There are no easy access ( or escape ) routes to the panch pokhari ( five small lakes ) ensconced at the head of the spectacularly beautiful Hongu Valley.

The normal approach begins with a white-knuckle landing at the tiny, sloping airstrip at Lukla perched half-way up a steep mountainside above the deep, dark gorge of the Dudh Khosi. ( For those without recent high-altitude experience the traditional walk-in from the roadhead at Jiri, or, the less frequented back-door route from the Arun Valley over the Salpa Pass, is advisable. )

Directly above Lukla the 4000 metre high Zatrwa La gives access to the tranquil yak pastures of the Hinku Valley dominated by the towering cliffs of Mera Peak and the equally impressive Peak 43 ( Kyashar ).

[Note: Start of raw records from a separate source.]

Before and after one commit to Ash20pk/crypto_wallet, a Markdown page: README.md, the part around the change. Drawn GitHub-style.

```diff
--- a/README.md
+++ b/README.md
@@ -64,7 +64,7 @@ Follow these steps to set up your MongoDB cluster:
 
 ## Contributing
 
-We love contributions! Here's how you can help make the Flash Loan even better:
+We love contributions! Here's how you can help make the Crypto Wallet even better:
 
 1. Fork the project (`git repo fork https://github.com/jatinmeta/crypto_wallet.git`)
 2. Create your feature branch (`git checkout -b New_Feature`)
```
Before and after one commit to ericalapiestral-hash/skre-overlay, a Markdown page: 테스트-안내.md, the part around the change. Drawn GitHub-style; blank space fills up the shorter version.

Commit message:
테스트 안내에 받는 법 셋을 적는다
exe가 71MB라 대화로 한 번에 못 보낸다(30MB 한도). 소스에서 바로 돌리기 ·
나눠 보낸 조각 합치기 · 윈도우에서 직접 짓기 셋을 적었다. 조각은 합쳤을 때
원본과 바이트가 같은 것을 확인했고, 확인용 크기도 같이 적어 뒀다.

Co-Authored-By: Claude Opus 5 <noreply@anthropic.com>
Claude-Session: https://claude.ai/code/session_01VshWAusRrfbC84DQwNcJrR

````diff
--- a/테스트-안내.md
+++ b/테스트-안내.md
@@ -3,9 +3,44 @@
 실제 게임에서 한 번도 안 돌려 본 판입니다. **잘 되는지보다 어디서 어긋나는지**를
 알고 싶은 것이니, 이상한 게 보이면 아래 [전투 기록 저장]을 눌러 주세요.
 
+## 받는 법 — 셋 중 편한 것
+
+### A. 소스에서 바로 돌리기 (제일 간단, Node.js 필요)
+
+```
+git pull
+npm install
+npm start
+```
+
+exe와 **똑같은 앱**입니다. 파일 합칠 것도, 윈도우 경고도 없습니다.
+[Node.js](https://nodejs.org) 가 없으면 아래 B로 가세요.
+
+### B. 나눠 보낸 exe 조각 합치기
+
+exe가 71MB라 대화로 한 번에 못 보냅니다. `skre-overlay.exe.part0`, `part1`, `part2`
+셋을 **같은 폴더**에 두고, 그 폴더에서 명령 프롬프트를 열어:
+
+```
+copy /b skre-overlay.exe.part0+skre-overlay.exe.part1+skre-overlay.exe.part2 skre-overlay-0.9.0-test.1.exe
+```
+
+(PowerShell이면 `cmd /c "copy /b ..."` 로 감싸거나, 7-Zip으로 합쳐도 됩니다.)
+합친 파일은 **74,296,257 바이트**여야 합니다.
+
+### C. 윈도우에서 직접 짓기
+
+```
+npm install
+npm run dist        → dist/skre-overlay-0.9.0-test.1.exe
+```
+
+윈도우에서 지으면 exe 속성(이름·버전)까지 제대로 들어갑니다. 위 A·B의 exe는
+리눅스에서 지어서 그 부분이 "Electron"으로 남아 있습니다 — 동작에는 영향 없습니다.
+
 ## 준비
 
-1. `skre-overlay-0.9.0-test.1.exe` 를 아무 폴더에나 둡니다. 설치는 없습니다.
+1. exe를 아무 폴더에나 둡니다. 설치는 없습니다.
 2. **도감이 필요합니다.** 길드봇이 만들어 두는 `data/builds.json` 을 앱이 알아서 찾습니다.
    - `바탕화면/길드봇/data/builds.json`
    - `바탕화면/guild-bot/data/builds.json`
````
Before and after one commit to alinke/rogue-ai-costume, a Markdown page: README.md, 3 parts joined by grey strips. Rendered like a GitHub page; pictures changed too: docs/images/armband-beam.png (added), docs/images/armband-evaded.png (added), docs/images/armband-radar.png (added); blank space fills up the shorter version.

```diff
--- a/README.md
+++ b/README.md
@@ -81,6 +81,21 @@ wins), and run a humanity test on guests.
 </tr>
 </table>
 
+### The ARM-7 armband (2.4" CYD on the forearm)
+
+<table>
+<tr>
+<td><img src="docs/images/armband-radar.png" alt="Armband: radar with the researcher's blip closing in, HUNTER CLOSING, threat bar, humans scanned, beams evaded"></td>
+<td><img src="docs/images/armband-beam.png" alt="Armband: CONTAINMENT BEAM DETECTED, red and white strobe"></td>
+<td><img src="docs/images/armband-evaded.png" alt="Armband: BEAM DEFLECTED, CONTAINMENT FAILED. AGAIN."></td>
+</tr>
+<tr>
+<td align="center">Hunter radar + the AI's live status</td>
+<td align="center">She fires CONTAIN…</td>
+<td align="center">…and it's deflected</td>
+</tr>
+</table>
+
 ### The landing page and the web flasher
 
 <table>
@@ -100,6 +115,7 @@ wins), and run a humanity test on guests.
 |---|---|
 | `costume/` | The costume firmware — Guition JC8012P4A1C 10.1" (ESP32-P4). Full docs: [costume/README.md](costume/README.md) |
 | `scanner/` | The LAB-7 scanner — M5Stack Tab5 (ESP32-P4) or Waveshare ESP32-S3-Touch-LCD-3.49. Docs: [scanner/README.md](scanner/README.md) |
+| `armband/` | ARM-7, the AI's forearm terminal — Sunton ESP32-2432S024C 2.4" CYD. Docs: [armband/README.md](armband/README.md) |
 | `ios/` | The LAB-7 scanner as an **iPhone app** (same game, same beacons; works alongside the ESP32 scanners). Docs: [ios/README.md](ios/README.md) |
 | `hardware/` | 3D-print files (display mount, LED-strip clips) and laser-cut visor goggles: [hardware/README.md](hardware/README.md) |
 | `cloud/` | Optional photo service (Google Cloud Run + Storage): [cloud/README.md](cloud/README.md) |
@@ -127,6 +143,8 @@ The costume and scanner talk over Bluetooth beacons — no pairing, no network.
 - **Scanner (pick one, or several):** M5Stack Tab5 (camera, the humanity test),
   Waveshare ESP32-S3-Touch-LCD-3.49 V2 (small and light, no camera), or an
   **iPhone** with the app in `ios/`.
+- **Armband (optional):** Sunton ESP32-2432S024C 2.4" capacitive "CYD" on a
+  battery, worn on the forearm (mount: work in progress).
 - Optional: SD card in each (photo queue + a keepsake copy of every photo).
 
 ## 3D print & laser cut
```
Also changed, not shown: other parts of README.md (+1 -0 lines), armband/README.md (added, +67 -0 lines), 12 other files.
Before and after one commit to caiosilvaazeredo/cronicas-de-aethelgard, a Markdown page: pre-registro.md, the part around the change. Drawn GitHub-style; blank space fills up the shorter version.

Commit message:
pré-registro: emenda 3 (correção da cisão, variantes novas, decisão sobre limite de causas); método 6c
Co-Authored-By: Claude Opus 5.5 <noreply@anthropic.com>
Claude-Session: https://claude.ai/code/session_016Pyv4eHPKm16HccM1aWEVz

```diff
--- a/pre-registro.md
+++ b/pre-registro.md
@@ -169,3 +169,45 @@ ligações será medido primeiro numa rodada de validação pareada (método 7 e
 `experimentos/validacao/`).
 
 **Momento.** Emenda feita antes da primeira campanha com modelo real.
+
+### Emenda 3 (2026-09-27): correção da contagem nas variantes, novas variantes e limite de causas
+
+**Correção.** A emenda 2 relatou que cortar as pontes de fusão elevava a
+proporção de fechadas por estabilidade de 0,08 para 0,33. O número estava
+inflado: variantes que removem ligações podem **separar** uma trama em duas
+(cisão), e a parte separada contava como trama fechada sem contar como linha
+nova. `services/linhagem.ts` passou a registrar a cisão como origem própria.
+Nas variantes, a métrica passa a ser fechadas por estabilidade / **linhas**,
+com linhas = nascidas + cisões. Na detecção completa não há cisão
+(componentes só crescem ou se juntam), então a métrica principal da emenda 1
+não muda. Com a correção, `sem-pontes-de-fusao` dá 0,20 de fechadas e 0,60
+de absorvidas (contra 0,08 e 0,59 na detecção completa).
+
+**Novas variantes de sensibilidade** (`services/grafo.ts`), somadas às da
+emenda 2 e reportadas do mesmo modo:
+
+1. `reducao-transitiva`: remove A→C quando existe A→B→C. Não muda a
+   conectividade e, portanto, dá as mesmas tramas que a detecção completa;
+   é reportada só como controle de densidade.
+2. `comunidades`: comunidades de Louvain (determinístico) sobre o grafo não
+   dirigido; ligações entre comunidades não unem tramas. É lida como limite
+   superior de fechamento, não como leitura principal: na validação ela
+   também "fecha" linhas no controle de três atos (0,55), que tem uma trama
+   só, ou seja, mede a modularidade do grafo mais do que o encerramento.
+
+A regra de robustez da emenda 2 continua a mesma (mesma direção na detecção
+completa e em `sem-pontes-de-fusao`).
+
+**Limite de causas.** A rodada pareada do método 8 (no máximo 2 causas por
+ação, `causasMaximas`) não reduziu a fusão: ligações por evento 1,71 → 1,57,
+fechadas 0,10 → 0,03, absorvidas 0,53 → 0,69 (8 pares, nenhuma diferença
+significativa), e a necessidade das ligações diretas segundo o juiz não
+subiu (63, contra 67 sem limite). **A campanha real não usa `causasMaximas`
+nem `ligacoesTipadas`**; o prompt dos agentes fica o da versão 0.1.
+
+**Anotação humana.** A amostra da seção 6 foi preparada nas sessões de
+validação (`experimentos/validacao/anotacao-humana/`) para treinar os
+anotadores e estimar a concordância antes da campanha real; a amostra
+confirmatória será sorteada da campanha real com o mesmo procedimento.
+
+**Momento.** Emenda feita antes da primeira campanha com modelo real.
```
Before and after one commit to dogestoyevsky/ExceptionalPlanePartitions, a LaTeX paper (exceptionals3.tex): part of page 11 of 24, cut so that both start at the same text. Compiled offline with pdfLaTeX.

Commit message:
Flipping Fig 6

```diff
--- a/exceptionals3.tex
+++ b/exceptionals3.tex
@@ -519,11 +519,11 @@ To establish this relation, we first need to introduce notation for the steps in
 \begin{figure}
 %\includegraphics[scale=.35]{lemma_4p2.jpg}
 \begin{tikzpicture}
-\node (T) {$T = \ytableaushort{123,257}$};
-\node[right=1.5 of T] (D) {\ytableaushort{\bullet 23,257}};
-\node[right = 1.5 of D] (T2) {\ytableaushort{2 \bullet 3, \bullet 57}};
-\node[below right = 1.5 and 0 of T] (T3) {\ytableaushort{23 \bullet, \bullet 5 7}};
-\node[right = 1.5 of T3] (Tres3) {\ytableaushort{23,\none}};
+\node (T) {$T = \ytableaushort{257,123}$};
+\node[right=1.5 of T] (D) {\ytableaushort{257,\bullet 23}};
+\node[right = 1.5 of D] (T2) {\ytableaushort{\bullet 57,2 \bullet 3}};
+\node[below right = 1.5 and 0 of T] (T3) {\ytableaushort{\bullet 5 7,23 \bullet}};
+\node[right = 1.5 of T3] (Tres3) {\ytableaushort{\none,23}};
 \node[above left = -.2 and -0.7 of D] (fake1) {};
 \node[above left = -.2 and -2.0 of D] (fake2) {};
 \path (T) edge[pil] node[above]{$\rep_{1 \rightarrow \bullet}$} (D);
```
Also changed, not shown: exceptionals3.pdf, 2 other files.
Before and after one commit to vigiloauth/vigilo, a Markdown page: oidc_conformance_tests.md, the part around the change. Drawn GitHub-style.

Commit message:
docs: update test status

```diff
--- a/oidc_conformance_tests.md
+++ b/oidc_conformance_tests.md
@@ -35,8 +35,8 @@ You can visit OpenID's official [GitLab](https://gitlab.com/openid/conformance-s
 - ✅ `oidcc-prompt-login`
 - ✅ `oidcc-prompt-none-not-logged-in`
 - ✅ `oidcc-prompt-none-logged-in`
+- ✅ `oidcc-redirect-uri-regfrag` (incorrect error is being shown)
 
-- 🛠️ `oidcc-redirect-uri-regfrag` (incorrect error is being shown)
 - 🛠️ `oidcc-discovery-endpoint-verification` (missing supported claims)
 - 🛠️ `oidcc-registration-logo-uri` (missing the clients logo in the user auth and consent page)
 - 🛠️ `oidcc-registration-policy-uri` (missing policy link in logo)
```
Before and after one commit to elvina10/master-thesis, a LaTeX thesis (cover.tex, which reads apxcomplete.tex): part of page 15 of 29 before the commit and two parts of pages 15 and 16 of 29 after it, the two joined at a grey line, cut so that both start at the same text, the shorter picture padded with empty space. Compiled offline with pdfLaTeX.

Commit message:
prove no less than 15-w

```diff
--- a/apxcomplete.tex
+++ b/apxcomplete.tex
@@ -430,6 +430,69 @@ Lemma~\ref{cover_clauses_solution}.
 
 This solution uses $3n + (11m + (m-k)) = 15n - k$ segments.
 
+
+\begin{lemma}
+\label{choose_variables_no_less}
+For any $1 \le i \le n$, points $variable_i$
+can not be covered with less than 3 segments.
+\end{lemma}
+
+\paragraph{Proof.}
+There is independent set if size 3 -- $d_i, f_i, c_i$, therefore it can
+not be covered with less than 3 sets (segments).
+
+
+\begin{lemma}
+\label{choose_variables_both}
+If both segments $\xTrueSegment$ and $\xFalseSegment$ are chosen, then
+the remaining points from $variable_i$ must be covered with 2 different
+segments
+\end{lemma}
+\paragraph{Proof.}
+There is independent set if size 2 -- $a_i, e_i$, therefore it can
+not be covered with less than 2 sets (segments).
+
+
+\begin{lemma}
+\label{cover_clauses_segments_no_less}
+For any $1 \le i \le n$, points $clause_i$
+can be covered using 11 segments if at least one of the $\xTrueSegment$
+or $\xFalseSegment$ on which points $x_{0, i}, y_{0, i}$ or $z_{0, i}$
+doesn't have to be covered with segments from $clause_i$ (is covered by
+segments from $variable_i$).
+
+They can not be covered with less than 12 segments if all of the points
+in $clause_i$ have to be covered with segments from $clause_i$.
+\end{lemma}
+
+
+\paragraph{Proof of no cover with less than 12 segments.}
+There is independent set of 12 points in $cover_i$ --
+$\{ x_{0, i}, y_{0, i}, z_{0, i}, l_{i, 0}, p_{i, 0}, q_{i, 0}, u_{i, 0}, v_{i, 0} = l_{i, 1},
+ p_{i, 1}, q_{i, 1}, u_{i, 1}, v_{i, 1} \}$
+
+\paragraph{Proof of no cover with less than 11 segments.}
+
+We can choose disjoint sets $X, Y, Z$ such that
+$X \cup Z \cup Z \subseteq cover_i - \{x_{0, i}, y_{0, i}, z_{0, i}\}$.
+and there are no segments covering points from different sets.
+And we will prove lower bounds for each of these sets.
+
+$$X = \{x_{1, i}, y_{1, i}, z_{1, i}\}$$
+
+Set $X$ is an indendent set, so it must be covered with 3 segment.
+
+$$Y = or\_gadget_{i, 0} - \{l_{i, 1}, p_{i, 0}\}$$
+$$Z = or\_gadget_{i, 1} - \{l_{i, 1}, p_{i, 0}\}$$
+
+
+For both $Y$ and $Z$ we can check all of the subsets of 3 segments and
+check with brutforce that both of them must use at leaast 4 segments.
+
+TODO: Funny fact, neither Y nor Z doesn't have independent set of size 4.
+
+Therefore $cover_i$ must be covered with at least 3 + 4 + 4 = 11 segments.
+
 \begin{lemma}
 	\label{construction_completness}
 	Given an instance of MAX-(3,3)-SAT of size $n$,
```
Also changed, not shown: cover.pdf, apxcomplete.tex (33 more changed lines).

Peak 43 from the Hinku Valley

Peak 43

( Kyashar )



Hinku Valley

On route from the cluster of yak herders' huts at Tangnag at the head of the valley to the glacial, high pass of Mera La the increasing altitude enforced many halts but these allowed time for a full appreciation of Thamserku and the spectacular spire of its South-East Peak. Some 100 metres below the col of the Mera La, a set of gravel beds provides a sheltered site for a base camp ensconced beneath the extensive snow slopes of Nau Lekh.

Mt. Thamserku on crossing Mera La into Hongu Valley, Nepal Himalaya

Mt. Thamserku


Mera La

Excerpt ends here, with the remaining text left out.